To see what is going on with the river... aka, "read the river" I now set the motor just high enough that it pushes the boat faster through the river with the wind than the current pushes down.  This way I can still steer.  Then I run up to the front of the boat and stand on the mast thwart with the reigns in hand and try and guide the boat down the river through this mess.  

As I am standing there for hours in the wind gambling my time at ripples and waves and slight color changes in the water I start thinking about the riverboat pilots that used to take full on steam boats up this same river!  Honestly... WOW.

I am barely able to bring a damn rowboat down this river and these old school badasses used to bring full on steam boats up and down this river all the time!  

It occurs to me that this is why in the mid 1800's the steam boat captain was the most bad ass mother f'er in the country!  These guys were basically taking the 737's of the day and guiding them through the most rediculose hazards possible for a ship and mostly successfully pulling it off.  I was trying to think of a modern equivalent and the only thing I could compare was an airline pilot.  But instead of getting into St Louis by putting down the Martha Stuart's "Living" magazine and monitoring the radio... the delta pilot had to successfully fly the Red Bull Air Races with pylons made of real trees before landing every time. (I assume all Delta pilots don't all read Martha Stuart's Living. I am sure Fingerson is up there pretending to read Hustler with batman comic books hidden inside.)  

Anyways, after thinking about river boat captains for hours and hours I now understand why those guys thought they were authorized to comment on the country and run it.  The river hates men who hedge their bets.  If you are looking down the river... and you see a sawyer and a gnarly bank... if you are a pussy and hedge your bet... and think... hey.. I'll go towards the middle. I'll just float on the middle side of the sawyer and be a medium kind of guy!  The river laughs and then grounds you!!! like seriously 100 yards of boat dragging laughs!  BUT!!! if you scratch your dick, look at that same scene... and say... "the mother fucking channel is in the eight feet between the bank and that sawyer... and you go for it!  you will be rewarded by anxiety, anticipation... then nothing!!! then you know that your balls are big for a reason! And you just floated past some terrible situation. 

The river makes you who look at a scene... assess it.. guess right.  If you hedge your bet with this river, you drag your boat.  If you go all in, the river respects.  I have never run aground by being to close to an eroded bank.  I have only run aground when I thought the middle was safe.  

An old steam boat passable bridge.  When the steam boat came, they just raise the section.  No one around to raise it today...

After doing this for a week and not destroying my boat, I am pretty sure I can run a country no problem. Way easier! I see why everyone running everything in the 1800's was former river boat captains.  If you can survive the river with a steam boat... probably you should be incharge of earth!
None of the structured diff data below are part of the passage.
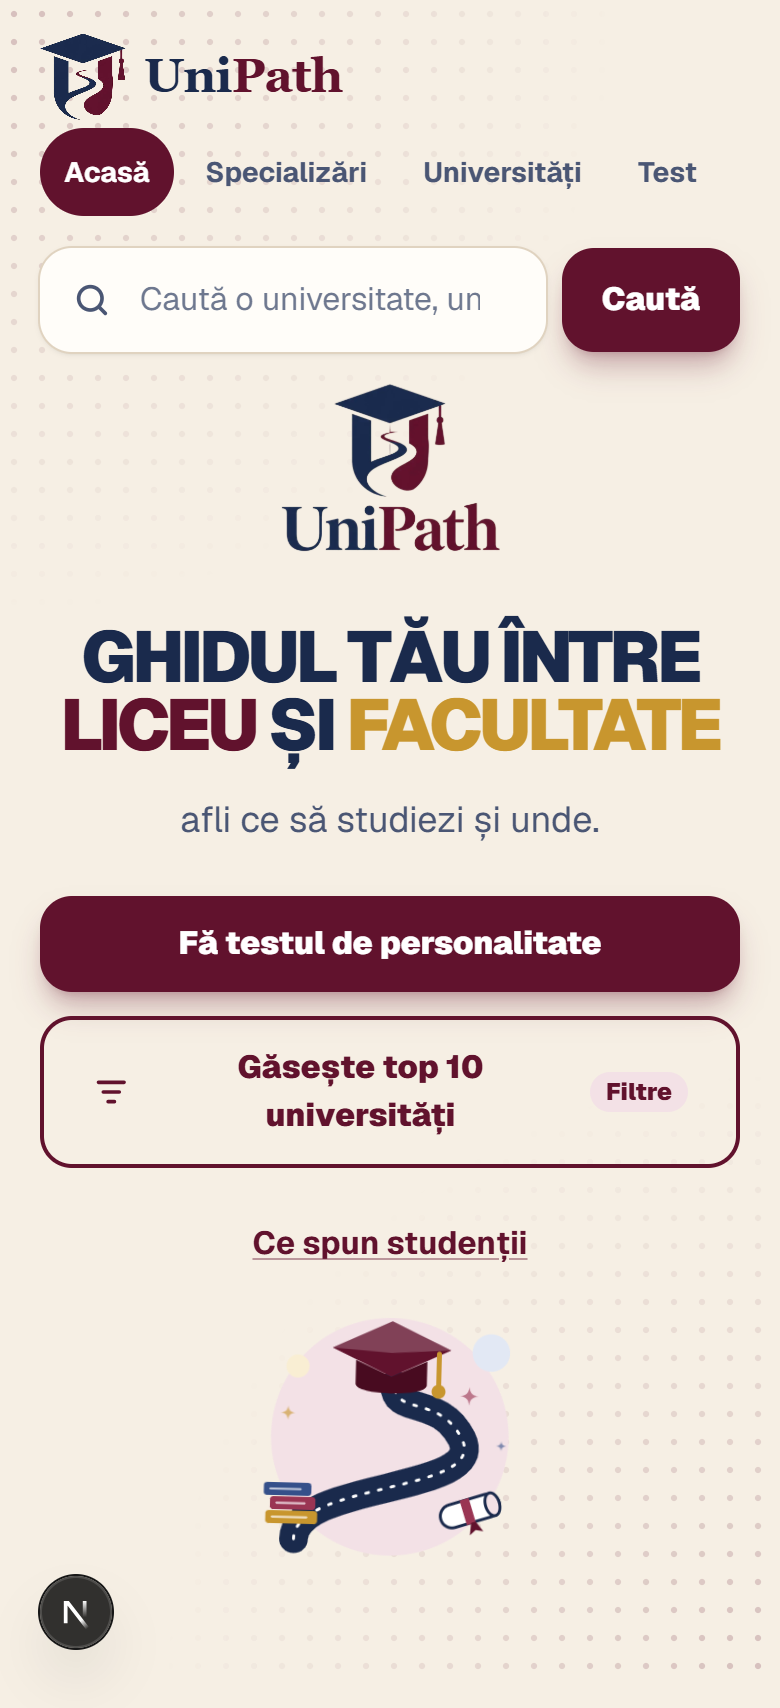
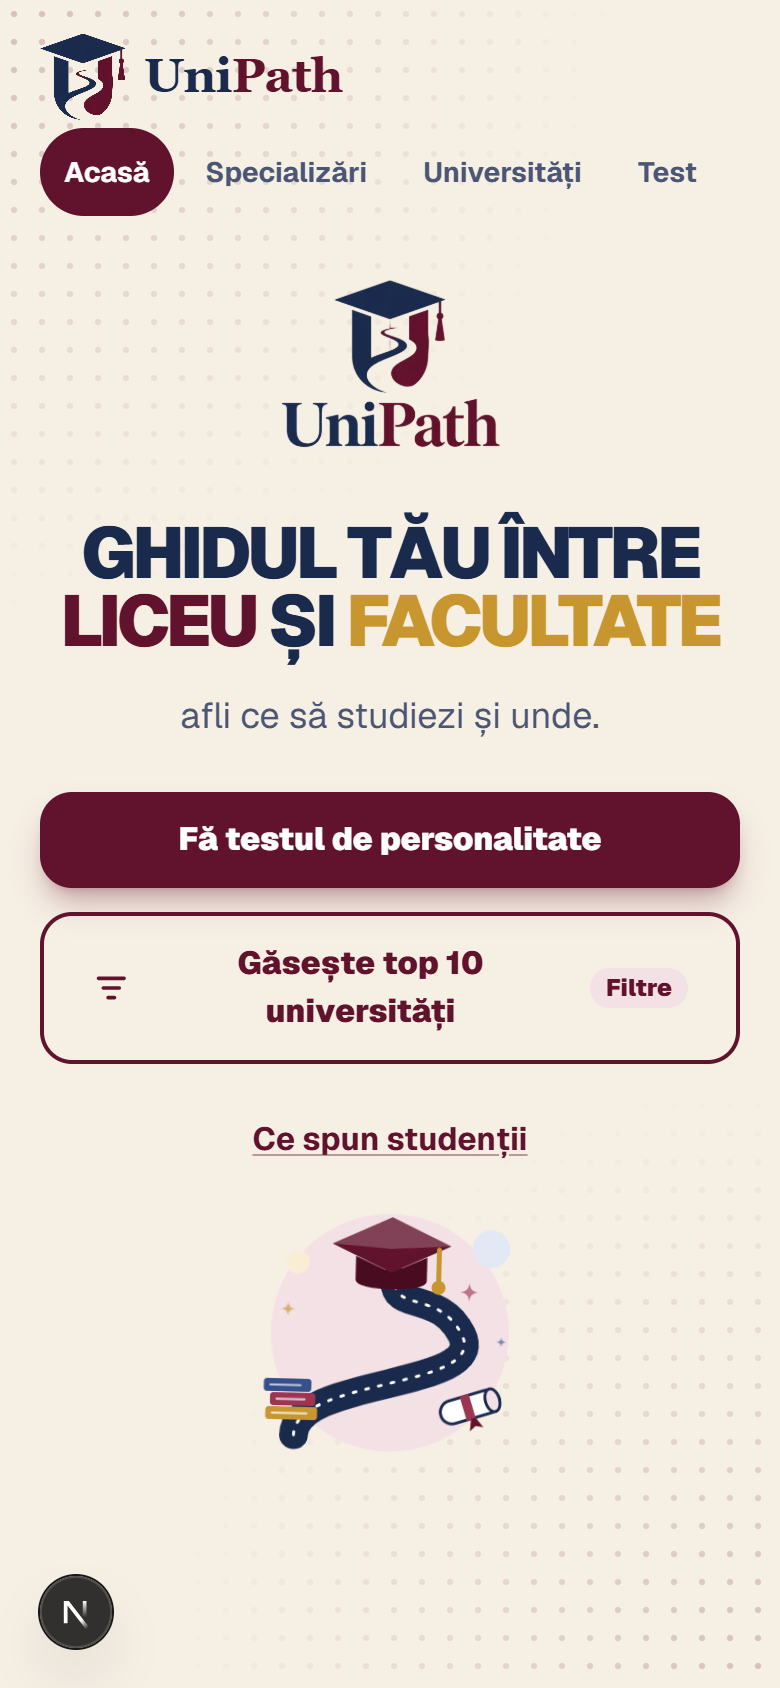
feat: remove the search box from the home page

diff --git a/apps/web/app/page.tsx b/apps/web/app/page.tsx
@@ -1,17 +1,12 @@
-// Home page: search box and the hero with the two main actions; specializations live on /specializari.
+// Home page: the hero with the two main actions; search lives on /universitati and specializations on /specializari.
 import Image from "next/image";
 import Link from "next/link";
 import { HeroScene } from "@/components/Illustrations";
-import { SearchBox } from "@/components/SearchBox";
 import { Shell } from "@/components/Shell";
 
 export default function Home() {
   return (
     <Shell wide>
-      <div className="mx-auto max-w-2xl">
-        <SearchBox />
-      </div>
-
       <section className="mt-2 grid items-center gap-4 md:grid-cols-2">
         <div className="rise text-center md:text-left">
           <h1>

diff --git a/docs/LEDGER.md b/docs/LEDGER.md
@@ -21,6 +21,13 @@ lista de commit-uri de la final se reface singură.
 - Urmează: pasul următor
 -->
 
+### 2026-10-04 23:20 — bara de căutare scoasă de pe pagina principală
+- Cerut: de pe prima pagină să dispară bara de căutare
+- Făcut: căsuța de căutare scoasă din `/`; căutarea de universități rămâne pe `/universitati` (din meniu sau din butonul „Găsește top 10 universități”)
+- Fișiere: `apps/web/app/page.tsx`
+- Poartă: TRECUT (build, 55 teste, pornire); pagina principală văzută în captură pe laptop și la lățime de telefon, fără căsuța de căutare; `/universitati` are în continuare căutarea. Nepublicat
+- Urmează: publicare la cererea echipei (împreună cu căutarea de la „Studenți”); `/pitch`
+
 ### 2026-10-04 23:10 — căutare pe pagina studenților
 - Cerut: la „Studenți”, o bară de căutare cu lupă: omul caută o facultate și vede părerea studentului de acolo, sau pe toate dacă sunt mai multe. Înainte: versiunea cu profilul în test publicată la cererea echipei și parcursă pe adresa publică
 - Făcut: căsuță de căutare cu lupă pe `/studenti`; filtrează pe loc după universitate, facultate, oraș sau prescurtare (și fără diacritice); arată câte păreri s-au găsit; grupul de la aceeași universitate rămâne alăturat; când nu avem nicio părere apare un mesaj și un buton spre căutarea din „Universități”
@@ -220,6 +227,7 @@ lista de commit-uri de la final se reface singură.
 ## Commit-uri (automat)
 
 <!-- commits:start -->
+- 2026-10-04 22:57 `956d89f` feat: search student opinions by faculty or university
 - 2026-10-04 22:45 `9ca0e28` feat: ask the high-school profile as the first step of the test
 - 2026-10-04 22:30 `564932a` feat: keep specializations only on their own page, not on the home page
 - 2026-10-04 18:02 `97391c5` docs: record the published decluttered version in the ledger
@@ -249,5 +257,4 @@ lista de commit-uri de la final se reface singură.
 - 2026-10-04 12:05 `72dd44b` docs: lock the chosen idea, ideation report and stack
 - 2026-10-04 00:14 `018e7d7` docs: move the team guide to the repo root
 - 2026-10-04 00:13 `3d0f662` docs: bring ledger and map up to date
-- 2026-10-04 00:12 `be94cb3` fix: Vercel login and env vars work from inside the Claude app only
 <!-- commits:end -->

diff --git a/docs/MAP.md b/docs/MAP.md
@@ -79,7 +79,7 @@ _Open only the files listed here; a file's description is its first comment line
 - `globals.css` (129) — _no description: add a first-line comment_
 - `layout.tsx` (31) — _no description: add a first-line comment_. Exports: metadata, RootLayout
 - `not-found.tsx` (11) — Friendly 404 page shown for unknown routes and unknown university ids.. Exports: NotFound
-- `page.tsx` (55) — Home page: search box and the hero with the two main actions; specializations live on /specializari.. Routes: /. Exports: Home
+- `page.tsx` (50) — Home page: the hero with the two main actions; search lives on /universitati and specializations on /specializari.. Routes: /. Exports: Home
 
 ### apps/web/app/quiz  (1 files)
So, as I am battling the winds and current... sails furled... I get to the next museum.  There is nothing to mark it but a small flag/pennant on a stick. For the love of christ... stop at the pennant... 


Anonymous said...

I can't believe this has no comments. This is about not hedging your bets. About running just the Nineteenth Century world, but the Twenty-First. Maybe folks were too excited about the mosquitoes.

Everywhere I go, folks are talking about those mosquitoes.

Trust you and Chas are doing well.

Anonymous said...

Truly enjoying the updates on your Missouri River expedition. Hang in there. I doubt anyone else has attempted the feat.


Notorious said...

Mr Heston and I are getting along very well! Bonding over fleeing from thunderstorms on the river... which is kind of like power walking away from a train down the tracks.

Thanks! As it turns out, about a dozen try this in canoes and kayaks each year... which I feel is the wrong boat. The Missouri river is in a lot of ways more a chain of lakes or inland seas more than a river. I think anyone doing this without sails is insane!